Queercore gave so many an escape, somewhere they belonged outside of a materialistic trap.
The movement began as Homocore, before bands encompassing all gender and sexuality identities hit the stage, making way for Queercore. It’s roots lie in Toronto, Canada where amongst the DIY zines of the 80’s punk movement, queer artists Bruce LaBruce and GB Jones published J.D’s, the queer punk zine from which Queercore was born.
Punk fans created the Queercore movement by trading these hand written, copied, cut and stapled zines. Born out of rejection of conformist gay lifestyles, the content was confronting. The overtly queer pornography and often violent stories created a space for queer people more interested in anarchy than the bourgeoise.
In a pre-internet world these zines allowed many distant from Queercore hubs such as San Fransisco or Toronto to learn from and participate in a culture that freed them from heteronormative existences. The culture spread Australia with ‘The Burning Times’ being published in Melbourne in the mid 90s, a zine that covered both local and international bands such a Pansy Division.

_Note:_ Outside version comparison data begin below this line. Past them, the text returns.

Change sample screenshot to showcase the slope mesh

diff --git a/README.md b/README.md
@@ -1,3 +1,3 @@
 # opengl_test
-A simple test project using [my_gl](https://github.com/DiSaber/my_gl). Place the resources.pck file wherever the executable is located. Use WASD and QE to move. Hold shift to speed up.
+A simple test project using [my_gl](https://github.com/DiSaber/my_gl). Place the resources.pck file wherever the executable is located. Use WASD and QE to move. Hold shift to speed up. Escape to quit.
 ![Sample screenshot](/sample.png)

Smells Like Queer Spirit
Pansy Division were the first openly gay rock band to serve mainstream audiences, arguably making them the most successful. Formed from frustration at the lack of queer musicians, the band blew the closet doors open in 1991. Singer/songwriter Jon Ginoli and bassist Chris Freeman set out with he intention of creating a gay rock band.
During their intense tour of California, Lookout Records! took notice of the band. Having signed Greenday five years earlier, Pansy Division became their newest act, releasing their first album Undressed on the label.

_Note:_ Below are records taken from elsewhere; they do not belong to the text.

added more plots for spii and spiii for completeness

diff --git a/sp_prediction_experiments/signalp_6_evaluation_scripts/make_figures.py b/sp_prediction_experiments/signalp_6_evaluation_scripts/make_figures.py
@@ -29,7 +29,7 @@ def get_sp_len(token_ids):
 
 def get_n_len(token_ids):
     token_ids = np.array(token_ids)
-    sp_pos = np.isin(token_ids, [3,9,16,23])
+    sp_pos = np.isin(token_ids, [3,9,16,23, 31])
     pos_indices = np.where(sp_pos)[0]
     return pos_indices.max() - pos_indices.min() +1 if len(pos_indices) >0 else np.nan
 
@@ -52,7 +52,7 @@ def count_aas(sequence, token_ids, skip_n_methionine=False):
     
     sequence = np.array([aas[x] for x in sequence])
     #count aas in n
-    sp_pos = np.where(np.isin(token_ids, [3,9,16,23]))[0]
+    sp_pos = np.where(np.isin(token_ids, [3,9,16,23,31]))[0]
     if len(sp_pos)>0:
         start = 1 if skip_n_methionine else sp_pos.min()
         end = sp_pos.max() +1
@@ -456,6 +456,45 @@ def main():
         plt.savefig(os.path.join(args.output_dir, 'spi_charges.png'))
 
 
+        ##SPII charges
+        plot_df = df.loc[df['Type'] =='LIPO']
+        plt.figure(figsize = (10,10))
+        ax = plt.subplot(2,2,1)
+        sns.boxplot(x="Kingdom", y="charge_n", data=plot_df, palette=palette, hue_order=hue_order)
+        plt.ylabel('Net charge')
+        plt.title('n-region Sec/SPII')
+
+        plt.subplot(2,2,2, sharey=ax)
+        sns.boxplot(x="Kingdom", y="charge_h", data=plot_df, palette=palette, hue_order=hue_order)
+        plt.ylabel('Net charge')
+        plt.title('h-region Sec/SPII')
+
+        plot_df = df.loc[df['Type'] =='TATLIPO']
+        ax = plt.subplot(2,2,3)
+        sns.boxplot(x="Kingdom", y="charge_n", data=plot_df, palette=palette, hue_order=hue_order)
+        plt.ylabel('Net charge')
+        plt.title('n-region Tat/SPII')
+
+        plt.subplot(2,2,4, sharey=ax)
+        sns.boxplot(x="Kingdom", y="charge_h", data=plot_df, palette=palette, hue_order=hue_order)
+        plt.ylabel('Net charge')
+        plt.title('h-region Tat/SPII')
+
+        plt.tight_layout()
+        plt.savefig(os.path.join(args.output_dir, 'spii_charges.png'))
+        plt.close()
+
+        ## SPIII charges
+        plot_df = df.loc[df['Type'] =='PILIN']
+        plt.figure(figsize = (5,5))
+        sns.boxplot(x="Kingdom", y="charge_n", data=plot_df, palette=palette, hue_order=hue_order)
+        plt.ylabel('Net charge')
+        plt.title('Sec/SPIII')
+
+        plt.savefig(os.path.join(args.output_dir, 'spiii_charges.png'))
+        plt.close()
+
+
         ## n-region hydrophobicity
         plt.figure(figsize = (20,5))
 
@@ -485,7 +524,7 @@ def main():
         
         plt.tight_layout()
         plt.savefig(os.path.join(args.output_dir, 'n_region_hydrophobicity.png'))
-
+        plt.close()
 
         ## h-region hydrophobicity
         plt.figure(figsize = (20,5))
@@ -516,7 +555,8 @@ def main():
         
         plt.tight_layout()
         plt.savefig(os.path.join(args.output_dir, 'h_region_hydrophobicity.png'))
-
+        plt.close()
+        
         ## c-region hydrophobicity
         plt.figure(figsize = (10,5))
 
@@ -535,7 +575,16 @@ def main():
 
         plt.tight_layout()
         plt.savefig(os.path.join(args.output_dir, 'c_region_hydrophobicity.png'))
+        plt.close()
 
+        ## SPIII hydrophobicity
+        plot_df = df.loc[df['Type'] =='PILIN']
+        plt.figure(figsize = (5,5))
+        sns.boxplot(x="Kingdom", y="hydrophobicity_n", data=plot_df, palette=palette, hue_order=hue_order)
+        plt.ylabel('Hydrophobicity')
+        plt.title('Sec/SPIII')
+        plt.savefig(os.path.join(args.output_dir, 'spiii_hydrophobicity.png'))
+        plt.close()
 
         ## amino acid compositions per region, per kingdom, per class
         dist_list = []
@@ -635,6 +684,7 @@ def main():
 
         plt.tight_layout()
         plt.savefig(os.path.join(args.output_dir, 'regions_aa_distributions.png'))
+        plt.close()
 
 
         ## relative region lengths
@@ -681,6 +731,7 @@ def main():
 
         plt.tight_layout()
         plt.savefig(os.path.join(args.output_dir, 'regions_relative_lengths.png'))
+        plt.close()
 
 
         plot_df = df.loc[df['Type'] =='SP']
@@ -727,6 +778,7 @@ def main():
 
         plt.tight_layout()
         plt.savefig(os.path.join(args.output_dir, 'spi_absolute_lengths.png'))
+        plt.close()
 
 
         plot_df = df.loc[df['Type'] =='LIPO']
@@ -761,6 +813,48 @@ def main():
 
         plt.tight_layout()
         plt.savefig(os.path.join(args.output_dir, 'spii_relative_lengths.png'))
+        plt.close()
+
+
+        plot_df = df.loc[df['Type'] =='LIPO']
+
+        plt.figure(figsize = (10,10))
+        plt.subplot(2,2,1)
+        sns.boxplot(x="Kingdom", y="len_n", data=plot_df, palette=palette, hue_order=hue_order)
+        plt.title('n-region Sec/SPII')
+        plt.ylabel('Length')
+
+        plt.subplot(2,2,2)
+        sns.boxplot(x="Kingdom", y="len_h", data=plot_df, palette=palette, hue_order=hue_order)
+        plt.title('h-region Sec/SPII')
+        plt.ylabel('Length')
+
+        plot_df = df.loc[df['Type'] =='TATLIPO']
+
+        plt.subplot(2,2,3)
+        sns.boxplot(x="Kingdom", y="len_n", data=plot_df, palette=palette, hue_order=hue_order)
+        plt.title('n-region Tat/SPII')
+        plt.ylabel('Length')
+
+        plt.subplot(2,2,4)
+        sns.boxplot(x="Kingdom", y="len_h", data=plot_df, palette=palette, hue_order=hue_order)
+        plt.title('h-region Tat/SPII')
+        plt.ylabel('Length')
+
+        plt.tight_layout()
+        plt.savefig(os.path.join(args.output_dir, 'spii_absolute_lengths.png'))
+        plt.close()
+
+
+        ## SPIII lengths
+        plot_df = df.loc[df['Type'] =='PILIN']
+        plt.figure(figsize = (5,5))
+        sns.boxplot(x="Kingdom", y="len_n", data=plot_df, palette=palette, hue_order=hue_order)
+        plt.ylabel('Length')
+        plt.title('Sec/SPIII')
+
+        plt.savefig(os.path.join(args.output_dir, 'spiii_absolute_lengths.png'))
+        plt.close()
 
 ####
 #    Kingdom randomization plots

The music is not only unashamedly queer, but delivers the humour of an Armistead Maupin novel. Releasing an album a year with song titles along the lines of “Fem in a Black Leather Jacket”, “Jack U Off”, and my personal favourite “Big Bottom”.
The daring gay sexuality and humour in the bands songwriting erected a queer punk refuge. In 1994 label mates Greenday gave the band the chance to come out to the world. While in the eye of the storm of Dookie, Greenday invited Pansy Division to tour with them.
Greenday were doing very well for themselves, having sold 20 million copies of Dookie. Meanwhile, Pansy Division were playing nude to try and draw crowds into tiny venues.
With Greenday, they played their horny, euphemism free songs to thousands of teen punks. Shooting their popularity to a realm unseen for a queer act, Pansy Division have sustained a career lasting over a quarter-century. While their 2016 studio album, Quite Contrary may deal with gay sex more mildly, their intelligence and humour proudly stands. They still confront us with the realities of homosexuality, but in a more seasoned fashion.
Pansy Division are special. Queercore is special. The movement broke boundaries on all facets of identity. Queer people can be unapologetically punk, and punk rockers can be unapologetically queer.
In todays commercial climate that continues to idolise capitalism, there’s a lot to be said of the community who were able to reject this for a life in which they felt truly free – and it has nothing to do with Gucci.